Of the surplus value, after a part that's invested in new machinery, raw materials etc, (as Bukharin wrote in 1919 in The ABC of Communism) "Part goes to the capitalist himself, in the form of entrepreneur's profit; part goes to the landowner; in the form of taxes, part enters the coffers of the capitalist state; other portions accrue to merchants, traders and shopkeepers, are spent upon churches and in brothels, support actors, artists, bourgeois scribblers, and so on. Upon surplus value live all the parasites who are bred by the capitalist system".
This is the secret of all wage labour. "The fact that capitalist production is precisely the extraction, realisation and accumulation of this stolen labour makes it by definition, by nature, a system of class exploitation in full continuity with slavery and feudalism. It's not a question of whether the worker works for 8, 10 or 18 hours a day, whether his working environment is pleasant or hellish, whether his wages are high or low.
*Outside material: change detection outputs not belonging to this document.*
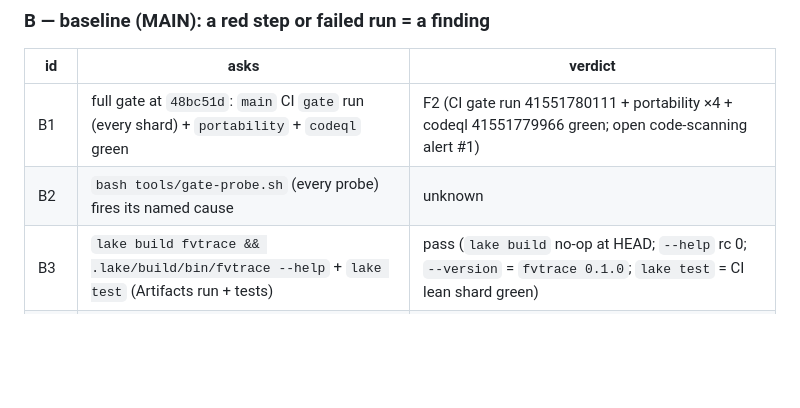
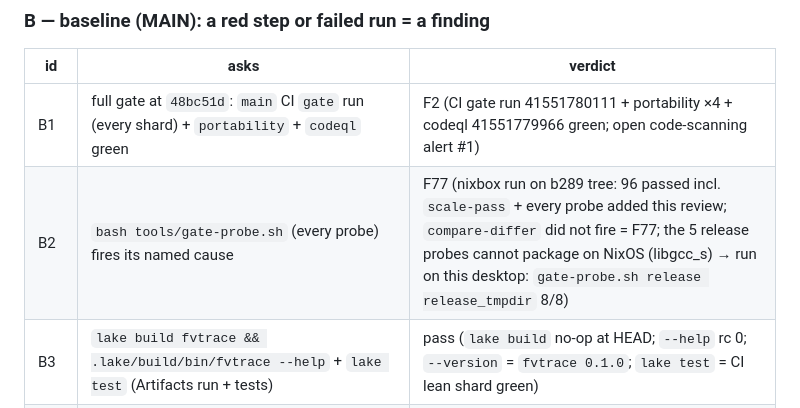
Before and after one commit to veriformatics/fvtrace, a Markdown page: .agent/review.md, the part around one of its changes. Drawn GitHub-style; blank space fills up the shorter version.

Commit message:
review: checkpoint → B2 ruled (F77 fixed), F75 fixed, F51 items 3–6 fixed; resume note current
spec-lint rc 0.

```diff
--- a/.agent/review.md
+++ b/.agent/review.md
@@ -35,7 +35,7 @@ Definitive code review of the implementation at `48bc51d` (code, tests, gates, c
 | id | asks | verdict |
 |---|---|---|
 | B1 | full gate at `48bc51d`: `main` CI `gate` run (every shard) + `portability` + `codeql` green | F2 (CI gate run 41551780111 + portability ×4 + codeql 41551779966 green; open code-scanning alert #1) |
-| B2 | `bash tools/gate-probe.sh` (every probe) fires its named cause | unknown |
+| B2 | `bash tools/gate-probe.sh` (every probe) fires its named cause | F77 (nixbox run on b289 tree: 96 passed incl. `scale-pass` + every probe added this review; `compare-differ` did not fire = F77; the 5 release probes cannot package on NixOS (libgcc_s) → run on this desktop: `gate-probe.sh release release_tmpdir` 8/8) |
 | B3 | `lake build fvtrace && .lake/build/bin/fvtrace --help` + `lake test` (Artifacts run + tests) | pass (`lake build` no-op at HEAD; `--help` rc 0; `--version` = `fvtrace 0.1.0`; `lake test` = CI lean shard green) |
 | B4 | every `fvtrace` command driven by its documented invocation on both examples + a fresh project: `init`, `path`, `check`, `pin`, `verify` (`--run`, `--log`), `review`, `claims`, `gaps`, `experiments`, `plan`, `eval` (`--action`, `--details`, `--complete`), `schema`, `skills install\|show`, `export --html\|--bundle`; exit codes + output vs README | F11, F16, F62 (leads L1–L3; `.scratch/review/main/b4.log`) |
 | B5 | `fvtrace serve` (+ `--token-file`, `--no-browser`): GUI loaded, a what-if, details, tour, Diagrams \| Text; screenshot inspected | pass (served GUI: recorded view, what-if, details, Text view, tour 13 steps at 1280×900 + 390×844, no-token notice; no console error; screenshots inspected) |
```
Also changed, not shown: other parts of .agent/review.md (+3 -2 lines), .agent/spec.md (+1 -1 lines).
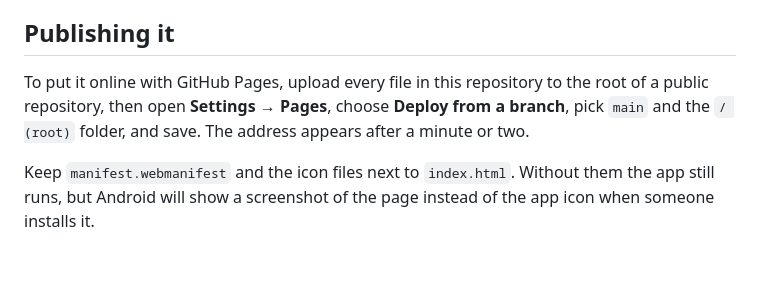
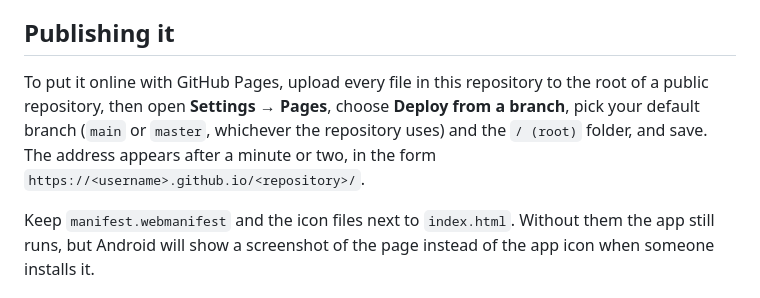
Before and after one commit to dsmaga/card-scoreboard, a Markdown page: README.md, the part around the change. Rendered like a GitHub page; blank space fills up the shorter version.

Commit message:
up READEM

```diff
--- a/README.md
+++ b/README.md
@@ -27,7 +27,7 @@ Open `index.html` in any browser. That single file is the whole application —
 
 ## Publishing it
 
-To put it online with GitHub Pages, upload every file in this repository to the root of a public repository, then open **Settings → Pages**, choose **Deploy from a branch**, pick `main` and the `/ (root)` folder, and save. The address appears after a minute or two.
+To put it online with GitHub Pages, upload every file in this repository to the root of a public repository, then open **Settings → Pages**, choose **Deploy from a branch**, pick your default branch (`main` or `master`, whichever the repository uses) and the `/ (root)` folder, and save. The address appears after a minute or two, in the form `https://<username>.github.io/<repository>/`.
 
 Keep `manifest.webmanifest` and the icon files next to `index.html`. Without them the app still runs, but Android will show a screenshot of the page instead of the app icon when someone installs it.
 
```
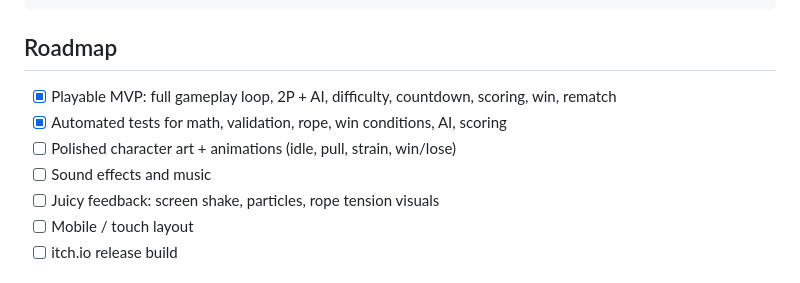
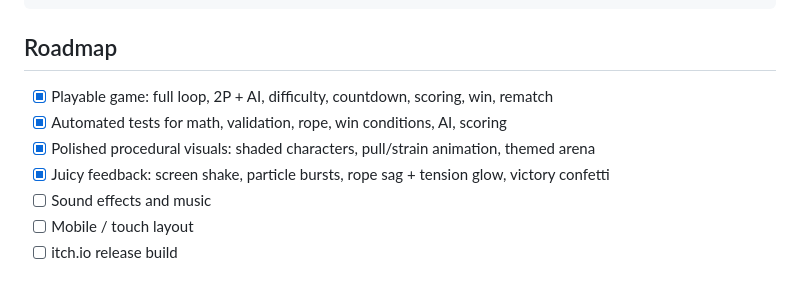
Before and after one commit to Tamer-Shoukri/math-tug-of-war, a Markdown page: README.md, the part around one of its changes. Drawn GitHub-style.

```diff
--- a/README.md
+++ b/README.md
@@ -95,11 +98,11 @@ pnpm test
 
 ## Roadmap
 
-- [x] Playable MVP: full gameplay loop, 2P + AI, difficulty, countdown, scoring, win, rematch
+- [x] Playable game: full loop, 2P + AI, difficulty, countdown, scoring, win, rematch
 - [x] Automated tests for math, validation, rope, win conditions, AI, scoring
-- [ ] Polished character art + animations (idle, pull, strain, win/lose)
+- [x] Polished procedural visuals: shaded characters, pull/strain animation, themed arena
+- [x] Juicy feedback: screen shake, particle bursts, rope sag + tension glow, victory confetti
 - [ ] Sound effects and music
-- [ ] Juicy feedback: screen shake, particles, rope tension visuals
 - [ ] Mobile / touch layout
 - [ ] itch.io release build
 
```
Also changed, not shown: other parts of README.md (+8 -5 lines), docs/screenshots/gameplay.png, docs/screenshots/menu.png, docs/screenshots/victory.png, 5 other files.
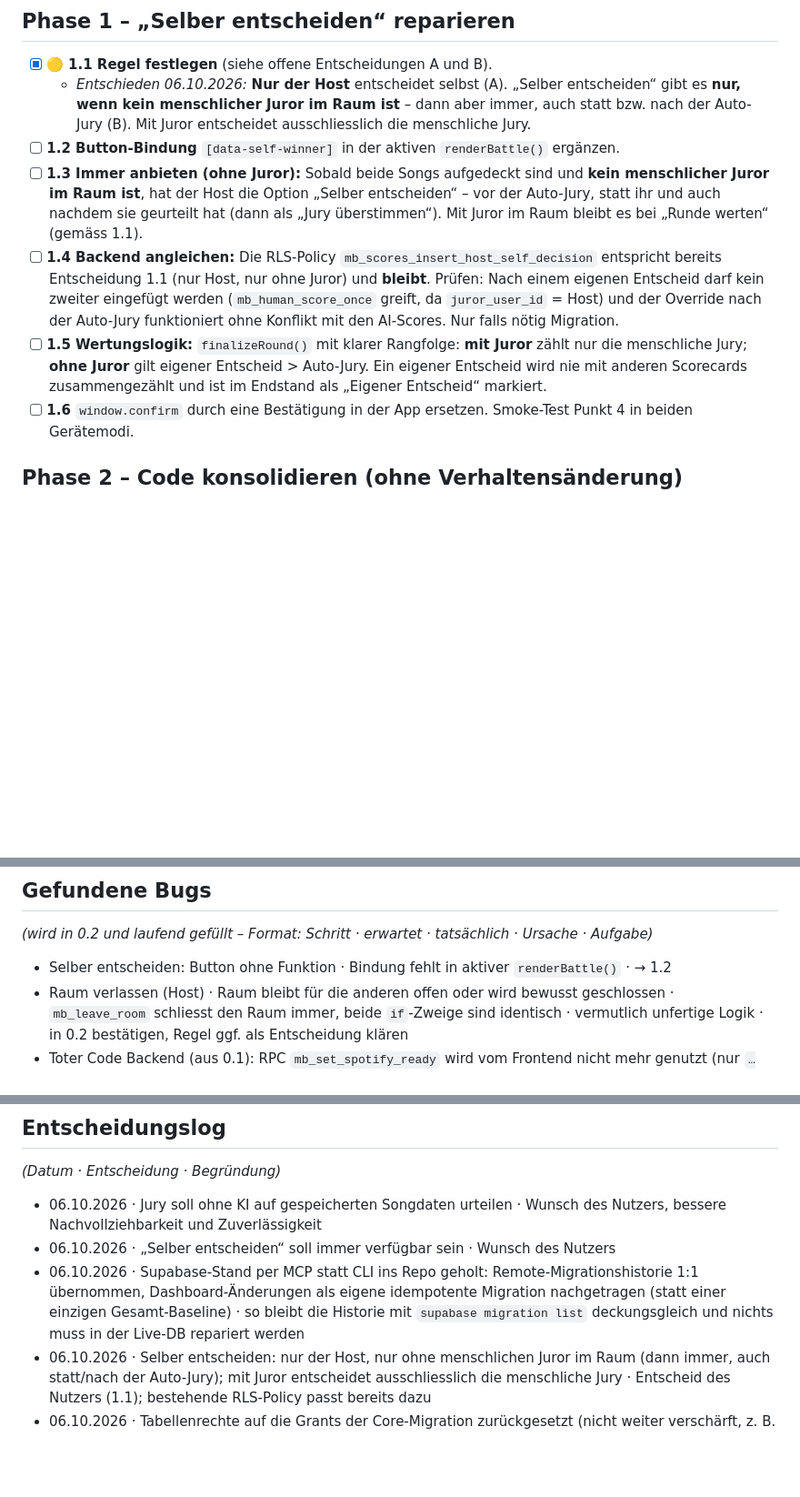
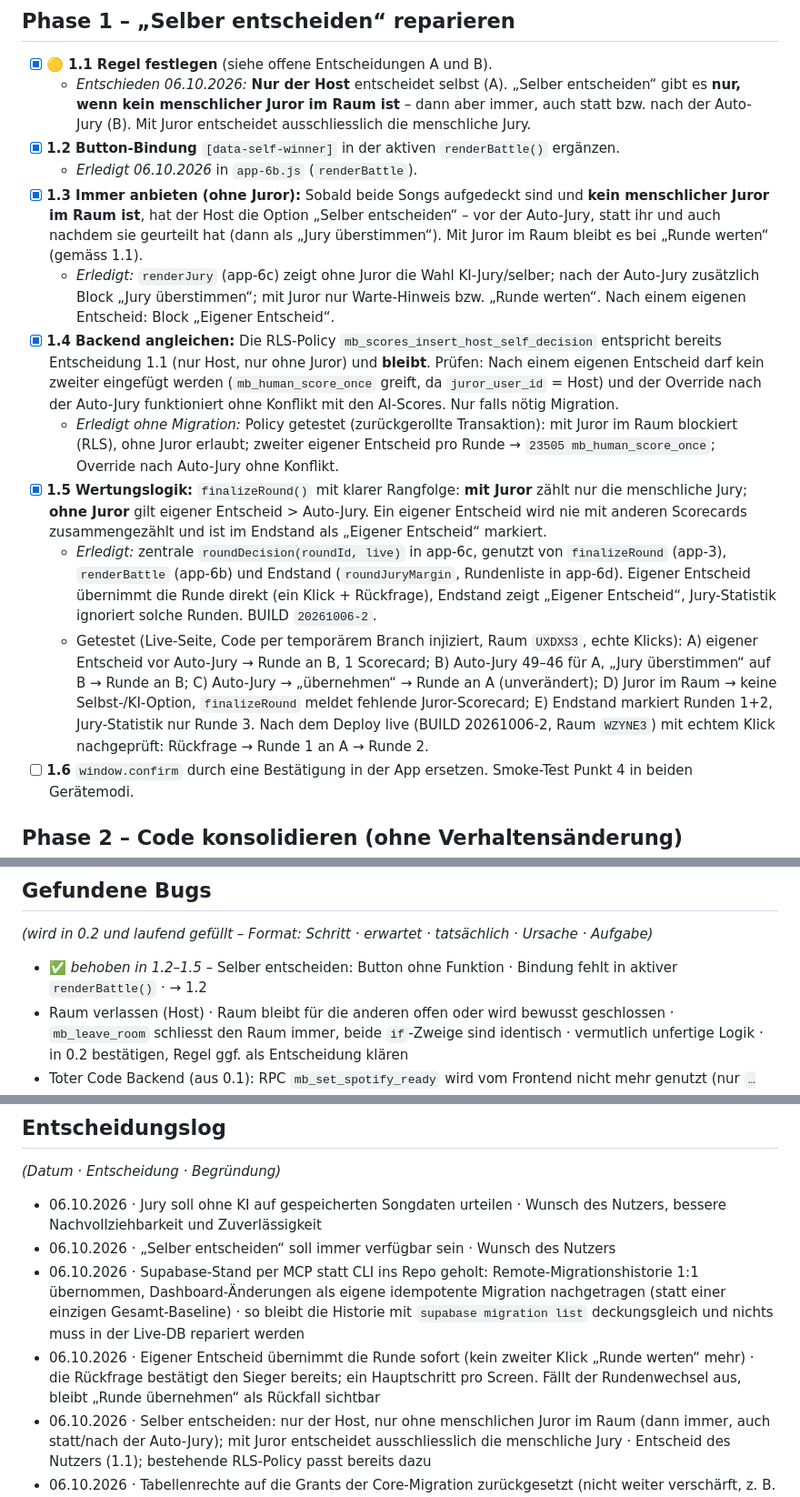
Before and after one commit to MonkeyDsvakidan/MusicBattle, a Markdown page: ROADMAP.md, 3 parts joined by grey strips. Shown at 91% size. GitHub-like rendering; blank space fills up the shorter version.

Commit message:
docs: 1.2–1.5 abgehakt, Tests und Entscheid (Runde direkt übernehmen) eingetragen
Co-Authored-By: Claude Opus 5.5 <noreply@anthropic.com>

```diff
--- a/ROADMAP.md
+++ b/ROADMAP.md
@@ -42,10 +42,15 @@
 
 - [x] 🟡 **1.1 Regel festlegen** (siehe offene Entscheidungen A und B).
   - *Entschieden 06.10.2026:* **Nur der Host** entscheidet selbst (A). „Selber entscheiden“ gibt es **nur, wenn kein menschlicher Juror im Raum ist** – dann aber immer, auch statt bzw. nach der Auto-Jury (B). Mit Juror entscheidet ausschliesslich die menschliche Jury.
-- [ ] **1.2 Button-Bindung** `[data-self-winner]` in der aktiven `renderBattle()` ergänzen.
-- [ ] **1.3 Immer anbieten (ohne Juror):** Sobald beide Songs aufgedeckt sind und **kein menschlicher Juror im Raum ist**, hat der Host die Option „Selber entscheiden“ – vor der Auto-Jury, statt ihr und auch nachdem sie geurteilt hat (dann als „Jury überstimmen“). Mit Juror im Raum bleibt es bei „Runde werten“ (gemäss 1.1).
-- [ ] **1.4 Backend angleichen:** Die RLS-Policy `mb_scores_insert_host_self_decision` entspricht bereits Entscheidung 1.1 (nur Host, nur ohne Juror) und **bleibt**. Prüfen: Nach einem eigenen Entscheid darf kein zweiter eingefügt werden (`mb_human_score_once` greift, da `juror_user_id` = Host) und der Override nach der Auto-Jury funktioniert ohne Konflikt mit den AI-Scores. Nur falls nötig Migration.
-- [ ] **1.5 Wertungslogik:** `finalizeRound()` mit klarer Rangfolge: **mit Juror** zählt nur die menschliche Jury; **ohne Juror** gilt eigener Entscheid > Auto-Jury. Ein eigener Entscheid wird nie mit anderen Scorecards zusammengezählt und ist im Endstand als „Eigener Entscheid“ markiert.
+- [x] **1.2 Button-Bindung** `[data-self-winner]` in der aktiven `renderBattle()` ergänzen.
+  - *Erledigt 06.10.2026* in `app-6b.js` (`renderBattle`).
+- [x] **1.3 Immer anbieten (ohne Juror):** Sobald beide Songs aufgedeckt sind und **kein menschlicher Juror im Raum ist**, hat der Host die Option „Selber entscheiden“ – vor der Auto-Jury, statt ihr und auch nachdem sie geurteilt hat (dann als „Jury überstimmen“). Mit Juror im Raum bleibt es bei „Runde werten“ (gemäss 1.1).
+  - *Erledigt:* `renderJury` (app-6c) zeigt ohne Juror die Wahl KI-Jury/selber; nach der Auto-Jury zusätzlich Block „Jury überstimmen“; mit Juror nur Warte-Hinweis bzw. „Runde werten“. Nach einem eigenen Entscheid: Block „Eigener Entscheid“.
+- [x] **1.4 Backend angleichen:** Die RLS-Policy `mb_scores_insert_host_self_decision` entspricht bereits Entscheidung 1.1 (nur Host, nur ohne Juror) und **bleibt**. Prüfen: Nach einem eigenen Entscheid darf kein zweiter eingefügt werden (`mb_human_score_once` greift, da `juror_user_id` = Host) und der Override nach der Auto-Jury funktioniert ohne Konflikt mit den AI-Scores. Nur falls nötig Migration.
+  - *Erledigt ohne Migration:* Policy getestet (zurückgerollte Transaktion): mit Juror im Raum blockiert (RLS), ohne Juror erlaubt; zweiter eigener Entscheid pro Runde → `23505 mb_human_score_once`; Override nach Auto-Jury ohne Konflikt.
+- [x] **1.5 Wertungslogik:** `finalizeRound()` mit klarer Rangfolge: **mit Juror** zählt nur die menschliche Jury; **ohne Juror** gilt eigener Entscheid > Auto-Jury. Ein eigener Entscheid wird nie mit anderen Scorecards zusammengezählt und ist im Endstand als „Eigener Entscheid“ markiert.
+  - *Erledigt:* zentrale `roundDecision(roundId, live)` in app-6c, genutzt von `finalizeRound` (app-3), `renderBattle` (app-6b) und Endstand (`roundJuryMargin`, Rundenliste in app-6d). Eigener Entscheid übernimmt die Runde direkt (ein Klick + Rückfrage), Endstand zeigt „Eigener Entscheid“, Jury-Statistik ignoriert solche Runden. BUILD `20261006-2`.
+  - Getestet (Live-Seite, Code per temporärem Branch injiziert, Raum `UXDXS3`, echte Klicks): A) eigener Entscheid vor Auto-Jury → Runde an B, 1 Scorecard; B) Auto-Jury 49–46 für A, „Jury überstimmen“ auf B → Runde an B; C) Auto-Jury → „übernehmen“ → Runde an A (unverändert); D) Juror im Raum → keine Selbst-/KI-Option, `finalizeRound` meldet fehlende Juror-Scorecard; E) Endstand markiert Runden 1+2, Jury-Statistik nur Runde 3. Nach dem Deploy live (BUILD 20261006-2, Raum `WZYNE3`) mit echtem Klick nachgeprüft: Rückfrage → Runde 1 an A → Runde 2.
 - [ ] **1.6** `window.confirm` durch eine Bestätigung in der App ersetzen. Smoke-Test Punkt 4 in beiden Gerätemodi.
 
 ## Phase 2 – Code konsolidieren (ohne Verhaltensänderung)
@@ -95,7 +100,7 @@ Grundidee: Die Daten werden **einmal pro Song** gesammelt und gespeichert. Die f
 ## Gefundene Bugs
 *(wird in 0.2 und laufend gefüllt – Format: Schritt · erwartet · tatsächlich · Ursache · Aufgabe)*
 
-- Selber entscheiden: Button ohne Funktion · Bindung fehlt in aktiver `renderBattle()` · → 1.2
+- ✅ *behoben in 1.2–1.5* – Selber entscheiden: Button ohne Funktion · Bindung fehlt in aktiver `renderBattle()` · → 1.2
 - Raum verlassen (Host) · Raum bleibt für die anderen offen oder wird bewusst geschlossen · `mb_leave_room` schliesst den Raum immer, beide `if`-Zweige sind identisch · vermutlich unfertige Logik · in 0.2 bestätigen, Regel ggf. als Entscheidung klären
 - Toter Code Backend (aus 0.1): RPC `mb_set_spotify_ready` wird vom Frontend nicht mehr genutzt (nur `…_for_slot`), `validateResult()` in `mb-ai-jury` wird nie aufgerufen, `mb_rooms.jury_mode`/`game_state` scheinen ungenutzt · → beim Konsolidieren (2.x) bzw. Jury-Ersatz (3.8) entfernen (Achtung: `DROP` nur mit Bestätigung)
 - Edge Function `mb-ai-jury` löscht vor dem Einfügen alle AI-Scores der Runde – bei Doppelklick zwei parallele Läufe möglich · → 3.8 beachten
@@ -145,6 +150,7 @@ Damit ist der Smoke-Test aus `CLAUDE.md` einmal vollständig durchlaufen (Ausnah
 - 06.10.2026 · Jury soll ohne KI auf gespeicherten Songdaten urteilen · Wunsch des Nutzers, bessere Nachvollziehbarkeit und Zuverlässigkeit
 - 06.10.2026 · „Selber entscheiden“ soll immer verfügbar sein · Wunsch des Nutzers
 - 06.10.2026 · Supabase-Stand per MCP statt CLI ins Repo geholt: Remote-Migrationshistorie 1:1 übernommen, Dashboard-Änderungen als eigene idempotente Migration nachgetragen (statt einer einzigen Gesamt-Baseline) · so bleibt die Historie mit `supabase migration list` deckungsgleich und nichts muss in der Live-DB repariert werden
+- 06.10.2026 · Eigener Entscheid übernimmt die Runde sofort (kein zweiter Klick „Runde werten“ mehr) · die Rückfrage bestätigt den Sieger bereits; ein Hauptschritt pro Screen. Fällt der Rundenwechsel aus, bleibt „Runde übernehmen“ als Rückfall sichtbar
 - 06.10.2026 · Selber entscheiden: nur der Host, nur ohne menschlichen Juror im Raum (dann immer, auch statt/nach der Auto-Jury); mit Juror entscheidet ausschliesslich die menschliche Jury · Entscheid des Nutzers (1.1); bestehende RLS-Policy passt bereits dazu
 - 06.10.2026 · Tabellenrechte auf die Grants der Core-Migration zurückgesetzt (nicht weiter verschärft, z. B. `mb_rounds` insert/update bleibt, obwohl das Frontend es nur über RPCs nutzt) · keine Verhaltensänderung für die App; weitere Verschärfung erst nach der Konsolidierung (Phase 2), wenn klar ist, welche Zugriffe bleiben
 - 06.10.2026 · „Blind Draft“ ist kein Blind Draft (Gegner-Künstler sind im Draft sichtbar) · Nutzer: Bezeichnung streichen oder „verdeckt“ als Option anbieten → bei 4.3/4.4 umsetzen
```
These factors influence the rate of exploitation, but not the fact of exploitation. Exploitation is not an accidental by-product of capitalist society, the product of individual greedy bosses. It is the fundamental mechanism of capitalist production and the latter could not be conceived without it" (chapter 7 of ICC publication Communism: not a nice idea but a material necessity).
So, when Brendan Barber makes remarks on ‘rogue employers' and commends the unions' campaigns, we follow the ideas of Marx in Wages, Price and Profit when he said that "Instead of the conservative motto, ‘A fair day's wage for a fair day's work!'" we should have "the revolutionary watchword ‘Abolition of the wages system'", as it is the only thing that corresponds to the interests of the working class. This is revolutionary because it requires the destruction of the state by the working class, the overturn of the capital/wage labour relationship, and the building of a communist society where everyone contributes according to their abilities, and receives according to their needs. Car 1/6/8